is disabled within the meaning of the Act. York v.
Massanari, 155 F.Supp.2d 973, 977 (N.D. Ill.
2001). A person is disabled if he or she is
unable to perform “any substantial gainful activity by
reason of any medically determinable physical or mental
impairment which can be expected to result in death or which
has lasted or can be expected to last for a continuous period
of not less than 12 months.” 20 C.F.R. §§
404.1505(a), 416.905(a). In determining whether a claimant
suffers from a disability, the Commissioner conducts a
standard five-step inquiry:
1. Is the claimant presently unemployed?
2. Does the claimant have a severe medically determinable
physical or mental impairment that interferes with basic
work-related activities and is expected to last at least 12
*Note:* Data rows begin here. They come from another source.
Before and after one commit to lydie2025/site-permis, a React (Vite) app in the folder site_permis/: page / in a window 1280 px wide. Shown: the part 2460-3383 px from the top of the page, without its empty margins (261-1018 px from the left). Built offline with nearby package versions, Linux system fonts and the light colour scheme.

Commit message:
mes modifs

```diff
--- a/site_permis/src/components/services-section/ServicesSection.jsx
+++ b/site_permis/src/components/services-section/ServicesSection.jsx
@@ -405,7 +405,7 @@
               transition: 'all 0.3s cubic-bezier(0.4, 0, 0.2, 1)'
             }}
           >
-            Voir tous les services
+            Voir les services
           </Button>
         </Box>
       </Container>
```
3. Does the impairment meet or equal one of a list of
specific impairments enumerated in the regulations?
4. Is the claimant unable to perform his or her former
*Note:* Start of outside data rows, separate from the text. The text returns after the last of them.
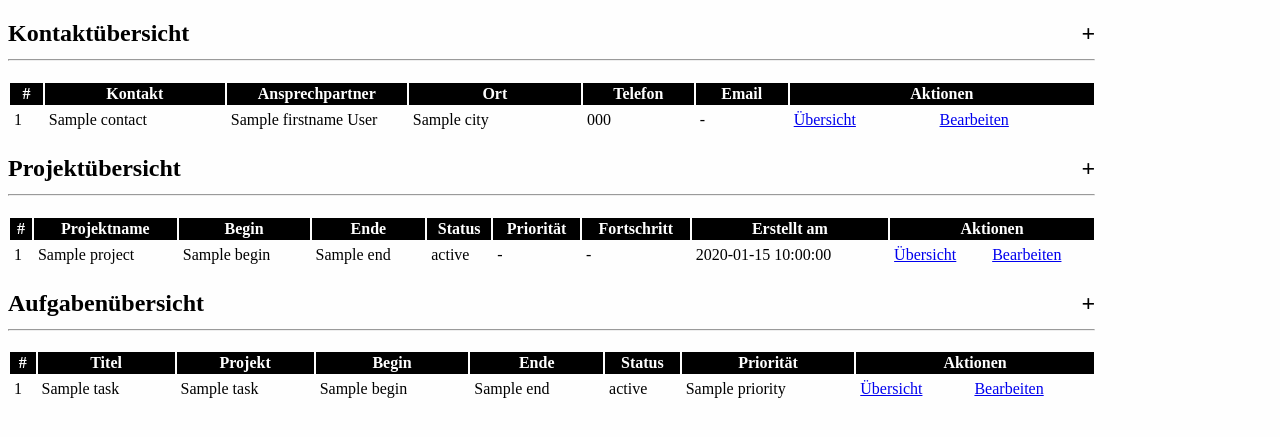
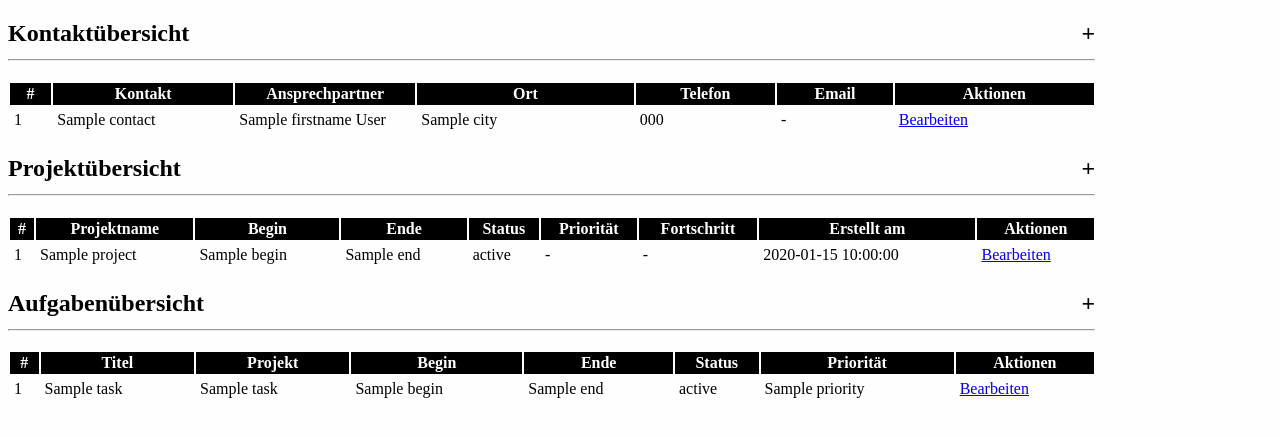
Before and after one commit to heinrichschiller/projectplanner, a PHP site: template template/mainpage.phtml in a window 1280 px wide. Shown: the top 437 px of the page. Run offline with PHP 8.4, Linux system fonts and the light colour scheme; the template is opened without the code that fills it: most values are stand-ins (such as "Sample title", 1, 10 or a date in 2020); data that the repository does not hold is empty.

Commit message:
#CHANGE 'update templates'

```diff
--- a/template/contact.phtml
+++ b/template/contact.phtml
@@ -20,6 +20,8 @@
         <div>
             <label for="firstname">Vorname:</label>
             <input type="text" name="firstname" value="<?= isset($contact) ? $contact->getFirstname() : ''; ?>" id="firstname">
+        </div>
+        <div>
             <label for="lastname">Nachname:</label>
             <input type="text" name="lastname" value="<?= isset($contact) ? $contact->getLastname() : ''; ?>" id="lastname">
         </div>
--- a/template/contacts_overview.phtml
+++ b/template/contacts_overview.phtml
@@ -13,15 +13,14 @@
         </thead>
         <tbody>
           <?php foreach($contacts as $contact): ?>
-              <tr>
+              <tr class="clickable-row" data-href="<?= \App::getBaseUrl(); ?>contact/view/id/<?php echo $contact->getId(); ?>">
                   <td><?php echo $contact->getId(); ?></td>
                   <td><?php echo $contact->getName(); ?></td>
                   <td><?php echo $contact->getFirstname() . '&nbsp;'
                     . $contact->getLastname(); ?></td>
                   <td><?php echo $contact->getCity(); ?></td>
                   <td><?php echo $contact->getPhone(); ?></td>
-                  <td><a class="workaround" href="<?php echo \App::getBaseUrl(); ?>contact/view/id/<?php echo $contact->getId(); ?>">Übersicht</a></td>
-                  <td><a class="workaround" href="<?php echo \App::getBaseUrl(); ?>contact/edit/id/<?php echo $contact->getId(); ?>">Bearbeiten</a></td>
+                  <td><a class="workaround" href="<?= \App::getBaseUrl(); ?>contact/edit/id/<?php echo $contact->getId(); ?>">Bearbeiten</a></td>
               </tr>
           <?php endforeach; ?>
         </tbody>
--- a/template/mainpage.phtml
+++ b/template/mainpage.phtml
@@ -1,3 +1,4 @@
+<div class="container">
     <!-- Kontaktnübersicht -->
     <div>
         <div>
@@ -20,7 +21,7 @@
             </thead>
             <tbody>
               <?php foreach($contacts as $contact): ?>
-              <tr>
+                  <tr class="clickable-row" data-href="<?= \App::getBaseUrl(); ?>contact/view/id/<?= $contact->getId(); ?>">
                       <td><?= $contact->getId(); ?></td>
                       <td><?= $contact->getName(); ?></td>
                       <td><?= $contact->getFirstname() . '&nbsp;'
@@ -28,8 +29,7 @@
                       <td><?= $contact->getCity(); ?></td>
                       <td><?= $contact->getPhone(); ?></td>
                       <td>-</td>
-                  <td><a href="<?= \App::getBaseUrl(); ?>contact/view/id/<?= $contact->getId(); ?>">Übersicht</a></td>
-                  <td><a href="<?= \App::getBaseUrl(); ?>contact/edit/id/<?= $contact->getId(); ?>">Bearbeiten</a></td>
+                      <td class="action-button"><a href="<?= \App::getBaseUrl(); ?>contact/edit/id/<?= $contact->getId(); ?>">Bearbeiten</a></td>
                   </tr>
               <?php endforeach; ?>
             </tbody>
@@ -60,7 +60,7 @@
             </thead>
             <tbody id="projects-table">
               <?php foreach($projects as $project): ?>
-              <tr>
+                  <tr class="clickable-row" data-href="<?= \App::getBaseUrl(); ?>project/view/id/<?= $project->getId(); ?>">
                       <td><?= $project->getId(); ?></td>
                       <td><?= $project->getTitle(); ?></td>
                       <td><?= $project->getBegin(); ?></td>
@@ -69,8 +69,7 @@
                       <td>-</td>
                       <td>-</td>
                       <td><?= $project->getCreatedAt(); ?></td>
-                  <td><a href="<?= \App::getBaseUrl(); ?>project/view/id/<?= $project->getId(); ?>">Übersicht</a></td>
-                  <td><a href="<?= \App::getBaseUrl(); ?>project/edit/id/<?= $project->getId(); ?>">Bearbeiten</a></td>
+                      <td class="action-button"><a href="<?= \App::getBaseUrl(); ?>project/edit/id/<?= $project->getId(); ?>">Bearbeiten</a></td>
                   </tr>
               <?php endforeach; ?>
             </tbody>
@@ -100,7 +99,7 @@
             </thead>
             <tbody id="tasks-table">
               <?php foreach($tasks as $task): ?>
-              <tr>
+                  <tr class="clickable-row" data-href="<?= \App::getBaseUrl(); ?>task/view/id/<?= $task->getId(); ?>">
                       <td><?= $task->getId(); ?></td>
                       <td><?= $task->getTitle(); ?></td>
                       <td><?= $task->getProjectTitle(1); ?></td>
@@ -108,11 +107,11 @@
                       <td><?= $task->getEnd(); ?></td>
                       <td><?= $task->getStatus(); ?></td>
                       <td><?= $task->getPriority(); ?></td>
-                  <td><a href="<?= \App::getBaseUrl(); ?>task/view/id/<?= $task->getId(); ?>">Übersicht</a></td>
-                  <td><a href="<?= \App::getBaseUrl(); ?>task/edit/id/<?= $task->getId(); ?>">Bearbeiten</a></td>
+                      <td class="action-button"><a href="<?= \App::getBaseUrl(); ?>task/edit/id/<?= $task->getId(); ?>">Bearbeiten</a></td>
                   </tr>
               <?php endforeach; ?>
             </tbody>
         </table>
     </div>
     <!-- Aufgabenübersicht -->
+</div>
--- a/template/project.phtml
+++ b/template/project.phtml
@@ -60,7 +60,7 @@
             <?php endif; ?>
         </div>
         <div class="button-row">
-            <button type="submit" class="button">Anlegen</button>
+            <button type="submit" class="button">Speichern</button>
             <button type="submit" class="button">Abbrechen</button>
         </div>
     </form>
--- a/template/project_overview.phtml
+++ b/template/project_overview.phtml
@@ -50,7 +50,7 @@
 		</thead>
 		<tbody id="tasks-table">
 			<?php foreach($tasks as $task): ?>
-			<tr>
+			<tr class="clickable-row" data-href="<?= \App::getBaseUrl(); ?>task/view/id/<?= $task->getId(); ?>">
 				<td><?= $task->getId(); ?></td>
 				<td><?= $task->getTitle(); ?></td>
 				<td><?= $task->getBegin(); ?></td>
@@ -58,7 +58,6 @@
 				<td><?= $task->getStatus(); ?></td>
 				<td>-</td>
 				<td>-</td>
-				<td><a href="<?= \App::getBaseUrl(); ?>task/view/id/<?= $task->getId(); ?>">Übersicht</a></td>
 				<td><a href="<?= \App::getBaseUrl(); ?>task/edit/id/<?= $task->getId(); ?>">Bearbeiten</a></td>
 			</tr>
 			<?php endforeach; ?>
--- a/template/projects_overview.phtml
+++ b/template/projects_overview.phtml
@@ -15,7 +15,7 @@
         </thead>
         <tbody id="projects-table">
           <?php foreach($projects as $project): ?>
-              <tr>
+              <tr class="clickable-row" data-href="<?= \App::getBaseUrl(); ?>project/view/id/<?= $project->getId(); ?>">
                   <td><?= $project->getId(); ?></td>
                   <td><?= $project->getTitle(); ?></td>
                   <td><?= $project->getBegin(); ?></td>
@@ -23,7 +23,6 @@
                   <td><?= $project->getStatus(); ?></td>
                   <td>-</td>
                   <td><?= $project->getCreatedAt(); ?></td>
-                  <td><a href="<?= \App::getBaseUrl(); ?>project/view/id/<?= $project->getId(); ?>"></a></td>
                   <td><a href="<?= \App::getBaseUrl(); ?>project/edit/id/<?= $project->getId(); ?>">Bearbeiten</a></td>
               </tr>
           <?php endforeach; ?>
--- a/template/tasks_overview.phtml
+++ b/template/tasks_overview.phtml
@@ -16,7 +16,7 @@
         </thead>
         <tbody id="tasks-table">
           <?php foreach($tasks as $task): ?>
-              <tr>
+              <tr class="clickable-row" data-href="<?= \App::getBaseUrl(); ?>task/view/id/<?= $task->getId(); ?>">
                   <td><?= $task->getId(); ?></td>
                   <td><?= $task->getTitle(); ?></td>
                   <td>-</td>
@@ -25,7 +25,6 @@
                   <td><?= $task->getStatus(); ?></td>
                   <td><?= $task->getPriority(); ?></td>
                   <td>-</td>
-                  <td><a href="<?= \App::getBaseUrl(); ?>task/view/id/<?= $task->getId(); ?>">Übersicht</a></td>
                   <td><a href="<?= \App::getBaseUrl(); ?>task/edit/id/<?= $task->getId(); ?>">Bearbeiten</a></td>
               </tr>
           <?php endforeach; ?>
```
Also changed, not shown: template/contact_overview.phtml (+27 -14 lines), template/header.phtml (+15 -0 lines), template/navigation.phtml (deleted, +0 -15 lines). Lines whose indentation alone changed are shown as unchanged.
5. Is the claimant unable to perform any other work?
20 C.F.R. §§ 404.1509, 404.1520, 416.909, 416.920;
see Clifford v. Apfel, 227 F.3d 863, 868 (7th Cir.
2000). “An affirmative answer leads either to the next
step, or, on Steps 3 and 5, to a finding that the claimant is
disabled. A negative answer at any point, other than Step 3,
ends the inquiry and leads to a determination that a claimant
is not disabled.” Zalewski v. Heckler, 760
F.2d 160, 162 n.2 (7th Cir. 1985). “The burden of proof
is on the claimant through step four; only at step five does
the burden shift to the Commissioner.”
Clifford, 227 F.3d at 868.
addition, in cases such as the one before the Court, where an
individual is determined to be disabled and entitled to
benefits for a closed period, the Commissioner uses an
eight-step sequential process to determine whether the
claimant's disability continues. 20 C.F.R. §§
404.1594(f), 416.994(b)(5); see Phillips v. Astrue,
601 F.Supp.2d 1020, 1028 (N.D. Ill.2009). In applying the
eight-step process, the Commissioner must determine:
1. Has the claimant engaged in any substantial gainful
2. If not, does the claimant have an impairment or
combination of impairments which meets or equals the severity
of a listed impairment?
3. If not, has there been a medical improvement as shown by a
decrease in medical severity?
4. Is the medical improvement related to the claimant's
ability to do work?
5. If no to steps three and four, do any exceptions to
medical improvement apply?
6. If yes to step four, are the claimant's current
impairments severe in combination?
7. If the impairments are severe, can the claimant perform
his past relevant work?
8. If not, can the claimant perform any other work?
20 C.F.R. §§ 404.1594(f), 416.994(b)(5); see
Phillips, 601 F.Supp.2d at 1028; O'Reilly v.
Astrue, No. 11 C 1409, 2012 WL 1068780, at ...